**About this task:**
Reproduce the following data exactly, minus any images.

Stored items from a collection
┏━━

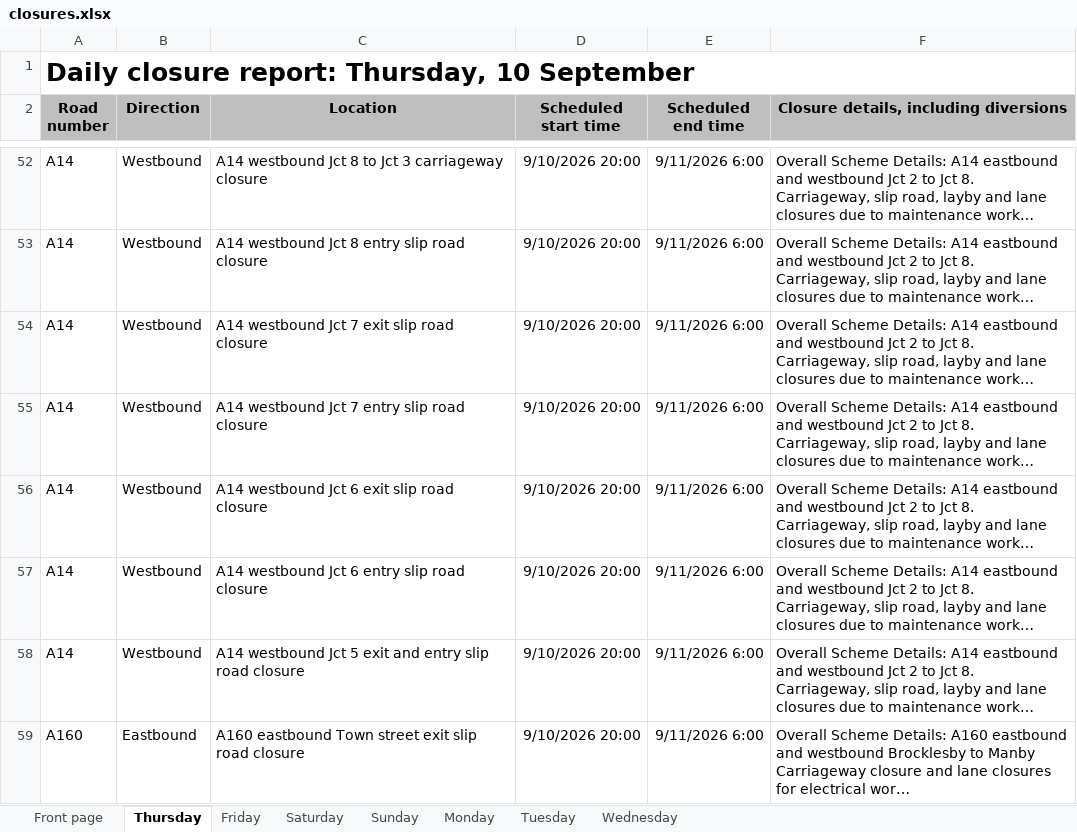
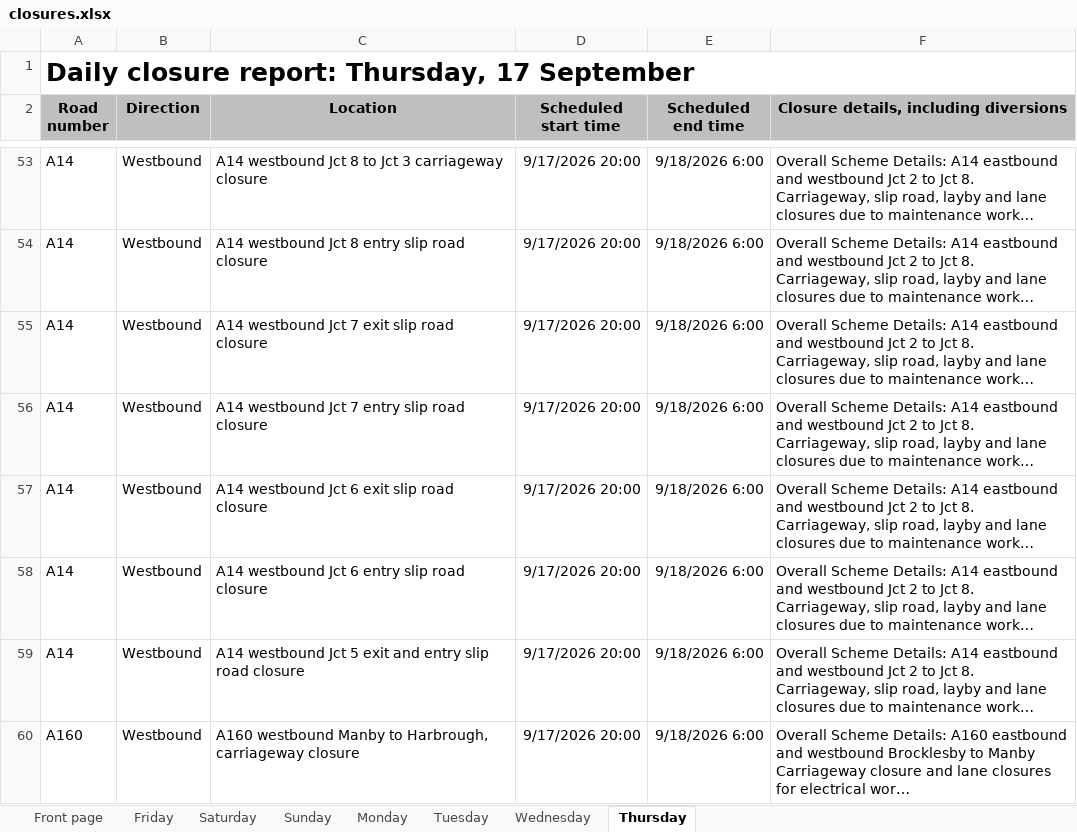
Before and after one commit to mnmred/uk-route-checker, an Excel workbook: closures.xlsx, sheet Thursday, drawn as a sheet; only a part is shown, gaps mark what is left out; long unchanged cells end in …; values as stored, in another font and other column widths than the file's, no borders; charts and pictures and conditional formats not drawn; addresses are those after the commit; the diff covers the shown part only; the diff names each change by its address in the sheet, - before the commit and + after, or states it on an @@ line.

```diff
--- a/closures.xlsx (sheet Thursday)
+++ b/closures.xlsx (sheet Thursday)
@@ sheet tab order changed: Front page | Friday | Saturday | Sunday | Monday | Tuesday | Wednesday | Thursday @@
-A1 (Road number): Daily closure report: Thursday, 10 September
+A1 (Road number): Daily closure report: Thursday, 17 September
-D53:D60 (Scheduled start time): 9/10/2026 20:00
+D53:D60 (Scheduled start time): 9/17/2026 20:00
-E53:E60 (Scheduled end time): 9/11/2026 6:00
+E53:E60 (Scheduled end time): 9/18/2026 6:00
-B60 (Direction): Eastbound
+B60 (Direction): Westbound
-C60 (Location): A160 eastbound Town street exit slip road closure
+C60 (Location): A160 westbound Manby to Harbrough, carriageway closure
```
Also changed, not shown: 91 added rows, 63 removed rows and 652 edited cells elsewhere in this sheet, sheet Monday, sheet Tuesday, sheet Friday, sheet Saturday, sheet Wednesday, sheet Sunday, 1 more sheet, formulas that keep their value.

┗━━

**Solution below:**
Before and after one commit to mnmred/uk-route-checker, an Excel workbook: closures.xlsx, sheet Thursday, drawn as a sheet; only a part is shown, gaps mark what is left out; long unchanged cells end in …; values as stored, in another font and other column widths than the file's, no borders; charts and pictures and conditional formats not drawn; addresses are those after the commit; the diff covers the shown part only; the diff names each change by its address in the sheet, - before the commit and + after, or states it on an @@ line.

```diff
--- a/closures.xlsx (sheet Thursday)
+++ b/closures.xlsx (sheet Thursday)
@@ sheet tab order changed: Front page | Friday | Saturday | Sunday | Monday | Tuesday | Wednesday | Thursday @@
-A1 (Road number): Daily closure report: Thursday, 10 September
+A1 (Road number): Daily closure report: Thursday, 17 September
-D53:D60 (Scheduled start time): 9/10/2026 20:00
+D53:D60 (Scheduled start time): 9/17/2026 20:00
-E53:E60 (Scheduled end time): 9/11/2026 6:00
+E53:E60 (Scheduled end time): 9/18/2026 6:00
-B60 (Direction): Eastbound
+B60 (Direction): Westbound
-C60 (Location): A160 eastbound Town street exit slip road closure
+C60 (Location): A160 westbound Manby to Harbrough, carriageway closure
```
Also changed, not shown: 91 added rows, 63 removed rows and 652 edited cells elsewhere in this sheet, sheet Monday, sheet Tuesday, sheet Friday, sheet Saturday, sheet Wednesday, sheet Sunday, 1 more sheet, formulas that keep their value.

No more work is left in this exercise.